One of my New Year’s resolutions was to read all of the John Steinbeck novels. I’ve done pretty well so far, having read East of Eden, Cannery Row, The Red Pony, The Long Valley, The Pearl and even Travels with Charley, which isn’t a novel. I’ve just started The Grapes of Wrath.
Last year I decided to read all of Jane Austen’s books. It was a wonderful experience. I find if you read one book after another, fairly close together, it’s a lot like watching a season of a television series in a marathon manner. Where there is repetitiveness you recognize it and as a writer that’s fantastic. It leads to a better understanding of how a great author thinks. Deep immersion in Austen caused me to become frustrated with the horrible restrictions on women of her time and truly appreciate my own freedoms.
Since I published my first novel, Red Mojo Mama, I have spent a great deal of time doing obligatory reading as I’m sure many of you have. That is to say, I have owed it to a number of my compadres to read their works.

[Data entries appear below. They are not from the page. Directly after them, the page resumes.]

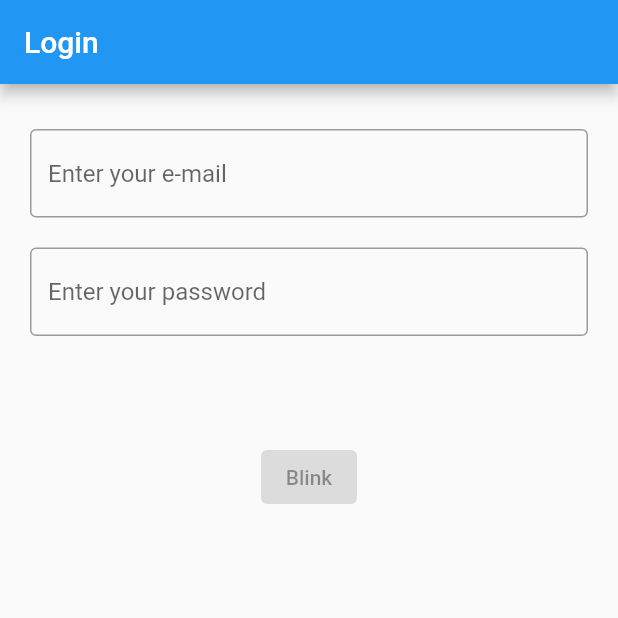
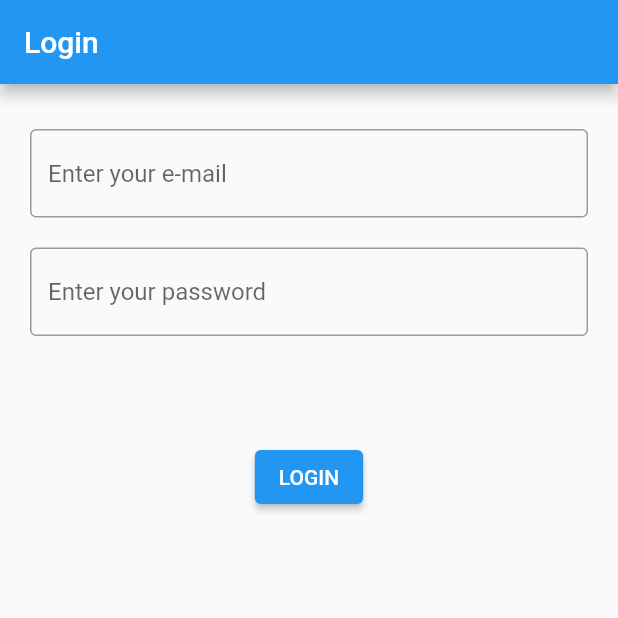
Before and after one commit to cank388/didem_final_project, a Flutter app: the screen it shows after launch, on a phone screen of 412 x 824 dp, the top half of it. Run offline on Flutter 3.47's test engine with Material 2 defaults, Android fonts, the phone set to English and light mode, and no system bars.

Commit message:
two buttons added, submit will change.

```diff
--- a/lib/Login/login.dart
+++ b/lib/Login/login.dart
@@ -1,26 +1,28 @@
 import 'package:flutter/material.dart';
 
 class Login extends StatefulWidget {
-  const Login({ Key? key }) : super(key: key);
+  const Login({Key? key}) : super(key: key);
 
   @override
   State<Login> createState() => _LoginState();
 }
 
 class _LoginState extends State<Login> {
-  bool toggleState=true;
-  String _errorText = "";
-  _getErrorText() {
-    return _errorText;
+  late TextEditingController _emailController;
+  late TextEditingController _passwordController;
+
+  @override
+  void initState() {
+    super.initState();
+    _emailController = TextEditingController();
+    _passwordController = TextEditingController();
   }
 
-  bool isEmail(String emailString) {
-    String emailRegexp =
-        r'^(([^<>()[\]\\.,;:\s@\"]+(\.[^<>()[\]\\.,;:\s@\"]+)*)|(\".+\"))@((\[[0-9]{1,3}\.[0-9]{1,3}\.[0-9]{1,3}\.[0-9]{1,3}\])|(([a-zA-Z\-0-9]+\.)+[a-zA-Z]{2,}))$';
-
-    RegExp regExp = RegExp(emailRegexp);
-
-    return regExp.hasMatch(emailString);
+  @override
+  void dispose() {
+    _emailController.dispose();
+    _passwordController.dispose();
+    super.dispose();
   }
 
   @override
@@ -33,17 +35,19 @@ class _LoginState extends State<Login> {
         child: Column(
           children: <Widget>[
             Padding(
-                padding: EdgeInsets.only(top: 30,left: 20,right: 20),
-                child:TextField(
-                  decoration: InputDecoration(
-                    border: OutlineInputBorder(),
-                    hintText: 'Enter your e-mail',
-                  ),
+              padding: EdgeInsets.only(top: 30, left: 20, right: 20),
+              child: TextField(
+                controller: _emailController,
+                decoration: InputDecoration(
+                  border: OutlineInputBorder(),
+                  hintText: 'Enter your e-mail',
                 ),
+              ),
             ),
             Padding(
-              padding: EdgeInsets.only(top: 20,left: 20,right: 20),
-              child:TextField(
+              padding: EdgeInsets.only(top: 20, left: 20, right: 20),
+              child: TextField(
+                controller: _passwordController,
                 decoration: InputDecoration(
                   border: OutlineInputBorder(),
                   hintText: 'Enter your password',
@@ -53,16 +57,40 @@ class _LoginState extends State<Login> {
             Padding(
                 padding: EdgeInsets.only(top: 70.0),
                 child: ElevatedButton(
-                    onPressed: null,
-                    child: (toggleState
-                        ?( Text('Blink'))
-                        :(Text('Stop Blinking'))
-                    )
-                )
-            )
+                  onPressed: () async {
+                    await showDialog<void>(
+                      context: context,
+                      builder: (BuildContext context) {
+                        return AlertDialog(
+                          title: const Text('Thanks!'),
+                          content: Text(
+                              'You typed "${_emailController.text}", which has length ${_emailController.text}.'),
+                          actions: <Widget>[
+                            TextButton(
+                              onPressed: () {
+                                Navigator.pop(context);
+                              },
+                              child: const Text('OK'),
+                            ),
+                          ],
+                        );
+                      },
+                    );
+                  },
+                  child: const Text('LOGIN'),
+                ))
           ],
         ),
       ),
     );
   }
+
+  bool isEmail(String emailString) {
+    String emailRegexp =
+        r'^(([^<>()[\]\\.,;:\s@\"]+(\.[^<>()[\]\\.,;:\s@\"]+)*)|(\".+\"))@((\[[0-9]{1,3}\.[0-9]{1,3}\.[0-9]{1,3}\.[0-9]{1,3}\])|(([a-zA-Z\-0-9]+\.)+[a-zA-Z]{2,}))$';
+
+    RegExp regExp = RegExp(emailRegexp);
+
+    return regExp.hasMatch(emailString);
+  }
 }
```
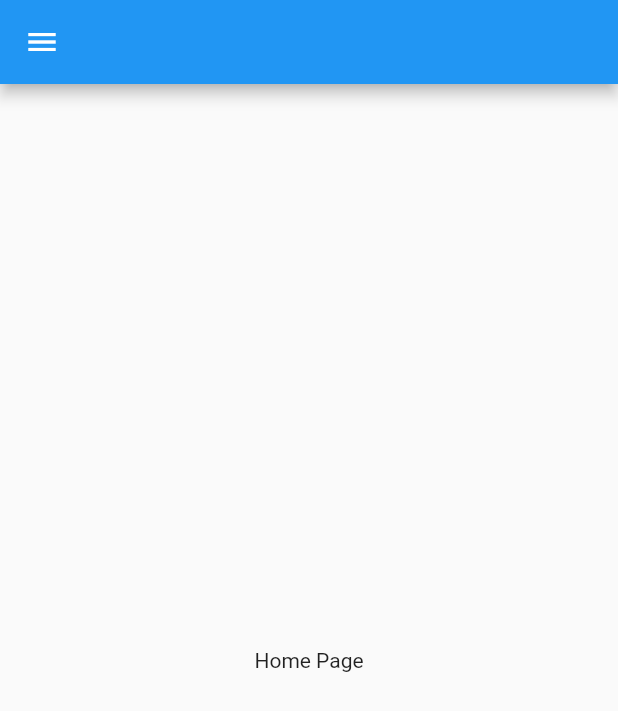
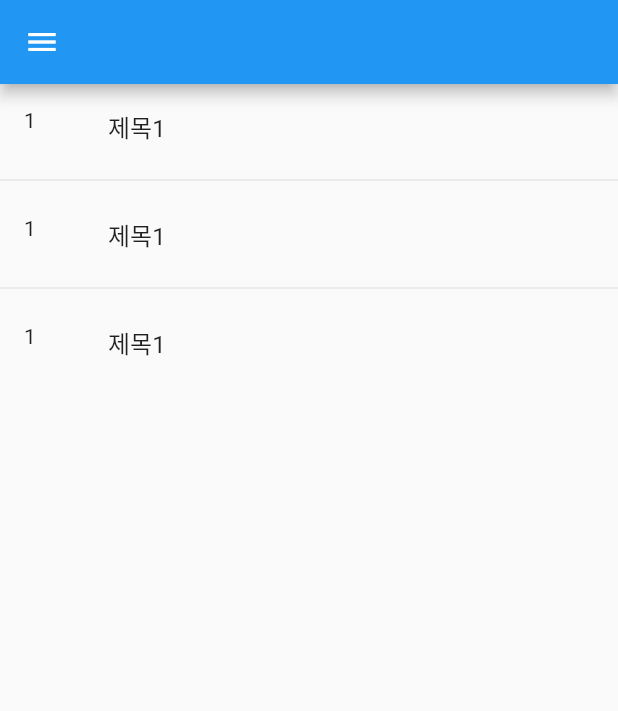
Before and after one commit to HiddenEvent/flutter_blog, a Flutter app: the HomePage screen opened directly, on a phone screen of 412 x 824 dp. Shown: the top 711 px of the screen. Run offline on Flutter 3.47's test engine with Material 2 defaults, Android fonts, the phone set to English and light mode, and no system bars; our stand-ins replace get, validators.

Commit message:
[홈화면] - 리스트 추가 뼈대 작업 완료

```diff
--- a/lib/pages/post/home_page.dart
+++ b/lib/pages/post/home_page.dart
@@ -5,14 +5,21 @@ class HomePage extends StatelessWidget {
   @override
   Widget build(BuildContext context) {
     return Scaffold(
-      drawer: _navigation(context),
-      appBar: AppBar(
-
-      ),
-      body: Center(
-        child: Text("Home Page"),
-      ),
-    );
+        drawer: _navigation(context),
+        appBar: AppBar(),
+        body: ListView.separated(
+          itemCount: 3,
+          itemBuilder: (context, index) {
+            return ListTile(
+              onTap: () {},
+              title: Text("제목1"),
+              leading: Text("1"),
+            );
+          },
+          separatorBuilder: (context, index) {
+            return Divider();
+          },
+        ));
   }
 
   Widget _navigation(BuildContext context) {
@@ -31,12 +38,10 @@ class HomePage extends StatelessWidget {
                   child: Text(
                     "회원정보보기",
                     style: TextStyle(
-                      fontSize: 20,
-                      fontWeight: FontWeight.bold,
-                      color: Colors.black54
-                    ),
-                  )
-              ),
+                        fontSize: 20,
+                        fontWeight: FontWeight.bold,
+                        color: Colors.black54),
+                  )),
               Divider(),
               TextButton(
                   onPressed: () {},
@@ -45,10 +50,8 @@ class HomePage extends StatelessWidget {
                     style: TextStyle(
                         fontSize: 20,
                         fontWeight: FontWeight.bold,
-                        color: Colors.black54
-                    ),
-                  )
-              ),
+                        color: Colors.black54),
+                  )),
               Divider()
             ],
           ),
```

While this has been enjoyable and informative, I miss reading an author I already know I love and especially reading enough of that writer to really appreciate their genius.
I watched a PBS/Ken Burns special on Mark Twain recently and it has inspired me to read those of his books I haven’t already read and re-read those I have. I already know I love Twain, but now I want to study his use of dialog, how he captured the voice of his times.
After reading Austen and Steinbeck, I think they had that trait in common with Twain, and that perhaps that is what makes an author magnificent – the ability to play back to the reader what a people and era sounded like. The authenticity of that speech and thought pattern captures the reader and won’t let go.
So, while I will definitely continue to read the works of my brother and sister writers, I’m going to continue to make a point of structuring some “intentional reading” for myself periodically. It’s great for my inner scribe.